In 2013 Kazakhstan adopted legislation to set up a National Preventive Mechanism (NPM). Its civil society members were elected on 19 February 2014 at the first session of the NPM Coordination Council, after which they began monitoring detention facilities across Kazakhstan. However, the NPM mandate did not extend to all places of deprivation of liberty. For example, the monitoring group was not permitted to inspect offices of police departments and had no access to other closed state institutions such as orphanages, nursing homes and military barracks. The NPM also faced bureaucratic obstacles: in order to undertake an urgent and unplanned visit, NPM members had to obtain written permission from the Ombudsman, which could only be obtained during working hours, thus restricting the NPM’s ability to respond rapidly to reports of torture. The NPM was also not allowed to publish the results of its findings until the Ombudsman had approved its annual report.
Freedom of assembly
Freedom of assembly was restricted and peaceful protesters continued to be detained and fined. Activists were required to obtain prior permission from the local authorities for any public gathering or single-person picket. Distributing leaflets, joining spontaneous protests or wearing clothing displaying political slogans without prior permission were often regarded as violations of legislation on public protests. In several incidents law enforcement officials used force to break up unauthorized peaceful meetings. In dozens of cases, organizers and participants were fined or sentenced to administrative detention for up to 15 days.
Freedom of association
NGO registration was compulsory. Authorities enjoyed wide discretion to deny such status and to close down groups for alleged, often minor, violations of the law. The new Criminal Code and other related laws contained provisions that human rights groups believed could be used to harass NGOs and their members, and to restrict their legitimate activities.
The new Criminal Code classified “leading, participating in or financing unregistered or banned associations” as criminal offences. It also criminalized “unlawful interference” in the activities of state agencies by members of public associations and defined leaders of public associations as a separate category of offenders, providing for stiffer penalties for them for a number of crimes.

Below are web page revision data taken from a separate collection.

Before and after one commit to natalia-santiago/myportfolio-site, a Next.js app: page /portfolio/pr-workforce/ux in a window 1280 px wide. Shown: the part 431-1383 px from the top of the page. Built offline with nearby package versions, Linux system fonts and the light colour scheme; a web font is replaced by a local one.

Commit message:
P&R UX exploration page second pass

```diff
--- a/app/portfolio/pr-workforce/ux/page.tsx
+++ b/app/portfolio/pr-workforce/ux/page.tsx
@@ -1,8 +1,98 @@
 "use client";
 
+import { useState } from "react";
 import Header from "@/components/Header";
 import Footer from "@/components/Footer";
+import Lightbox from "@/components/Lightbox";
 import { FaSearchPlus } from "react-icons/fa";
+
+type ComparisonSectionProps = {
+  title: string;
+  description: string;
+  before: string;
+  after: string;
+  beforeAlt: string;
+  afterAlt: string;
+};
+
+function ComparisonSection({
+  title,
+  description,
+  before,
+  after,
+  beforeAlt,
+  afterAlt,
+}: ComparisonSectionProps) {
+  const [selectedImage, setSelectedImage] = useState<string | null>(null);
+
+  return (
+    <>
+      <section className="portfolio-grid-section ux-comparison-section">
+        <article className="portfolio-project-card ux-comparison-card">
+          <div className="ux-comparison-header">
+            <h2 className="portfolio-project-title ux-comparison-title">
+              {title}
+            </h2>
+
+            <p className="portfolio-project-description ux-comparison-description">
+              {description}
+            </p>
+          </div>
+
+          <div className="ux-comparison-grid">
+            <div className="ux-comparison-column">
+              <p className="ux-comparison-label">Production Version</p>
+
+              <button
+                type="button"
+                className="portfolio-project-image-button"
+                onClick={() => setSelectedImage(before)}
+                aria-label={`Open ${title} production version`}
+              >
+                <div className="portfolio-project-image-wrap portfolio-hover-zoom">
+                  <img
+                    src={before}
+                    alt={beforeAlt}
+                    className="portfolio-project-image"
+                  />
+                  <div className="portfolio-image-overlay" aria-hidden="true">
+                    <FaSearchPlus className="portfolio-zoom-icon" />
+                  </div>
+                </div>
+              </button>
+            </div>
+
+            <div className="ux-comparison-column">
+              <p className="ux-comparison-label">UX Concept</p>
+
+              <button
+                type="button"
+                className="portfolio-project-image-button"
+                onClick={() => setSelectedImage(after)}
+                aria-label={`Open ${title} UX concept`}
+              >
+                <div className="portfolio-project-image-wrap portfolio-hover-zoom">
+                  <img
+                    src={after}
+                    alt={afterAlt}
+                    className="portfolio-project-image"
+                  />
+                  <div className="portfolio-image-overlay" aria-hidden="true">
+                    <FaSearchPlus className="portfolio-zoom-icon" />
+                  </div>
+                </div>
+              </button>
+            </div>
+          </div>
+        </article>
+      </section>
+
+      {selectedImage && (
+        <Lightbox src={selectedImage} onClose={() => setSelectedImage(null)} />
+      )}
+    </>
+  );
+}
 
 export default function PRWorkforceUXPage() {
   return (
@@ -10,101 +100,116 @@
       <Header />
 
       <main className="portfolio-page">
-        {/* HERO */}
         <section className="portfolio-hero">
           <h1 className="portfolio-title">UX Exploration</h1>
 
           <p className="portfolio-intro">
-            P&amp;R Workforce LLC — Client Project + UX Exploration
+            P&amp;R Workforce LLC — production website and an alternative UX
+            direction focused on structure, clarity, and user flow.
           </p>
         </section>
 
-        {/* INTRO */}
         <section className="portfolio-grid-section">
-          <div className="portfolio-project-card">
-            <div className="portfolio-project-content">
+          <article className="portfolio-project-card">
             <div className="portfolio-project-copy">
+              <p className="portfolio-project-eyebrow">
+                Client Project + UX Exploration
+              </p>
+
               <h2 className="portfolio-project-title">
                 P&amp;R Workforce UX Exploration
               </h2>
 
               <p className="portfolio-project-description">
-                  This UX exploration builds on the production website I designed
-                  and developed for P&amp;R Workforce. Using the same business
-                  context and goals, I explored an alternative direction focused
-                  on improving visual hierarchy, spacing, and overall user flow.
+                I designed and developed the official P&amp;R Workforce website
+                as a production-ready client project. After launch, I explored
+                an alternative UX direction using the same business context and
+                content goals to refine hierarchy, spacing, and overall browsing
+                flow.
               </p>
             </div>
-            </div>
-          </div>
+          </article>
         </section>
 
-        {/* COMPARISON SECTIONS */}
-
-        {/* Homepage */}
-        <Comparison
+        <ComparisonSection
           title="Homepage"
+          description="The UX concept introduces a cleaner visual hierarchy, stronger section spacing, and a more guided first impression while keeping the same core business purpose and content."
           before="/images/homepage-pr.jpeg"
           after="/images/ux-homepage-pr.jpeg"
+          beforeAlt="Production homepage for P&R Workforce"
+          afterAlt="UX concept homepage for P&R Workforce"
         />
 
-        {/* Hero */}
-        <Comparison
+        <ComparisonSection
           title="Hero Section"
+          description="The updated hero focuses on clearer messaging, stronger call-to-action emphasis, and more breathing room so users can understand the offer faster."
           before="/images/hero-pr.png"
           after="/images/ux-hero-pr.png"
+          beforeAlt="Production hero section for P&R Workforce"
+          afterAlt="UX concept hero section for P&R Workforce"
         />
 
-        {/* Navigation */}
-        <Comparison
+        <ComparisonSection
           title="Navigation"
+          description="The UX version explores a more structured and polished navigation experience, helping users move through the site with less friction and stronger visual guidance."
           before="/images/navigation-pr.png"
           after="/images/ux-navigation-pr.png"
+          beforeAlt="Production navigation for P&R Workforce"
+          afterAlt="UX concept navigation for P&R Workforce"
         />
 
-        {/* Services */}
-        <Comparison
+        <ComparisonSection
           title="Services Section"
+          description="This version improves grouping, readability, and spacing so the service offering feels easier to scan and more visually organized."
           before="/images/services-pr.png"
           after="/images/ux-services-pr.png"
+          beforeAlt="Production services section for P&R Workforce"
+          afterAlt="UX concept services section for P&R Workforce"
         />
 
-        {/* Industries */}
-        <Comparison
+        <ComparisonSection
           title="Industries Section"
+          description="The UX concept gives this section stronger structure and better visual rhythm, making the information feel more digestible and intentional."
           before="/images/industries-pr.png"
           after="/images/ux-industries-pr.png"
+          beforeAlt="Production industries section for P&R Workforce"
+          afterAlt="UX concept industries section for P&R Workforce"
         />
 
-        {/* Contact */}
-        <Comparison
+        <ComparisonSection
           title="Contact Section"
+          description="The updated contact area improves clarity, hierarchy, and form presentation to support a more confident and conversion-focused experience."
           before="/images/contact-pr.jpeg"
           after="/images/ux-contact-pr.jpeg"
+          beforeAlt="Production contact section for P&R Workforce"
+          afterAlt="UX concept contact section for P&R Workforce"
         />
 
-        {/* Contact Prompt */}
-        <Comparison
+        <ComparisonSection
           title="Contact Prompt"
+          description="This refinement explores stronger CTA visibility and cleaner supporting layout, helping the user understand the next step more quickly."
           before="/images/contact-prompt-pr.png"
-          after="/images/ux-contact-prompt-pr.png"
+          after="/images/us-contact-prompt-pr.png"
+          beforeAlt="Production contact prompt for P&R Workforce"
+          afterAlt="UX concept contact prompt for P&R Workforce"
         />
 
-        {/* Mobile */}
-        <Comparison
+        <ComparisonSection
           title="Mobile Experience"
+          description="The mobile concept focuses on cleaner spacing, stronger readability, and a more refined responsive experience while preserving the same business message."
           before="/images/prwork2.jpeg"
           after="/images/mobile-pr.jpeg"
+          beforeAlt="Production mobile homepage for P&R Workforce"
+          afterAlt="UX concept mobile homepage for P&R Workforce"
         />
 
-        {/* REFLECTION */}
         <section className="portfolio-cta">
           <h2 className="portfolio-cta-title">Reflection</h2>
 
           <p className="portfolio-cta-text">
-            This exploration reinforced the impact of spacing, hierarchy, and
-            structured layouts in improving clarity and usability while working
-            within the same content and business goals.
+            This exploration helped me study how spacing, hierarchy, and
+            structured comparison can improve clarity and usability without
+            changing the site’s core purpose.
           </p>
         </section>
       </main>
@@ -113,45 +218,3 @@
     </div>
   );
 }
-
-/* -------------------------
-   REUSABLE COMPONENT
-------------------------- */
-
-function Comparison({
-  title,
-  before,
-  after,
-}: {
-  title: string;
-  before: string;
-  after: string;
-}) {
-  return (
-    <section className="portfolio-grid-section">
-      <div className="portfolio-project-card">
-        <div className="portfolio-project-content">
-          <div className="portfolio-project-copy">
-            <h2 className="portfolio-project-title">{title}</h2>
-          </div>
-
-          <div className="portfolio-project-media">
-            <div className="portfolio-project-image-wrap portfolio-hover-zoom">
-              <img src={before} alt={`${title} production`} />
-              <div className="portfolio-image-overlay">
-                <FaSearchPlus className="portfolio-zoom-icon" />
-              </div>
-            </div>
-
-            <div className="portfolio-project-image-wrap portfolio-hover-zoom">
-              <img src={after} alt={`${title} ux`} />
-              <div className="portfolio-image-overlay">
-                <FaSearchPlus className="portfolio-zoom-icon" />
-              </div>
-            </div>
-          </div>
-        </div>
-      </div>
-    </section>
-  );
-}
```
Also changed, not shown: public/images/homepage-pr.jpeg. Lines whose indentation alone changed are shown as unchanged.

A working group set up by the Ministry of Culture was drafting a law regulating NGO activities that would establish legal grounds for channelling all state and non-state funding for NGOs through a special NGO set up by the government. NGOs were concerned this might limit their opportunities for independent fundraising.
Freedom of expression – media
Freedom of expression significantly deteriorated for independent media. In February, Pravdivaya Gazeta newspaper was closed down under a court ruling for minor transgressions. Social media and blogs were often restricted and internet-based resources were blocked by court decisions taken in closed proceedings, due to their supposedly extremist or otherwise illegal content.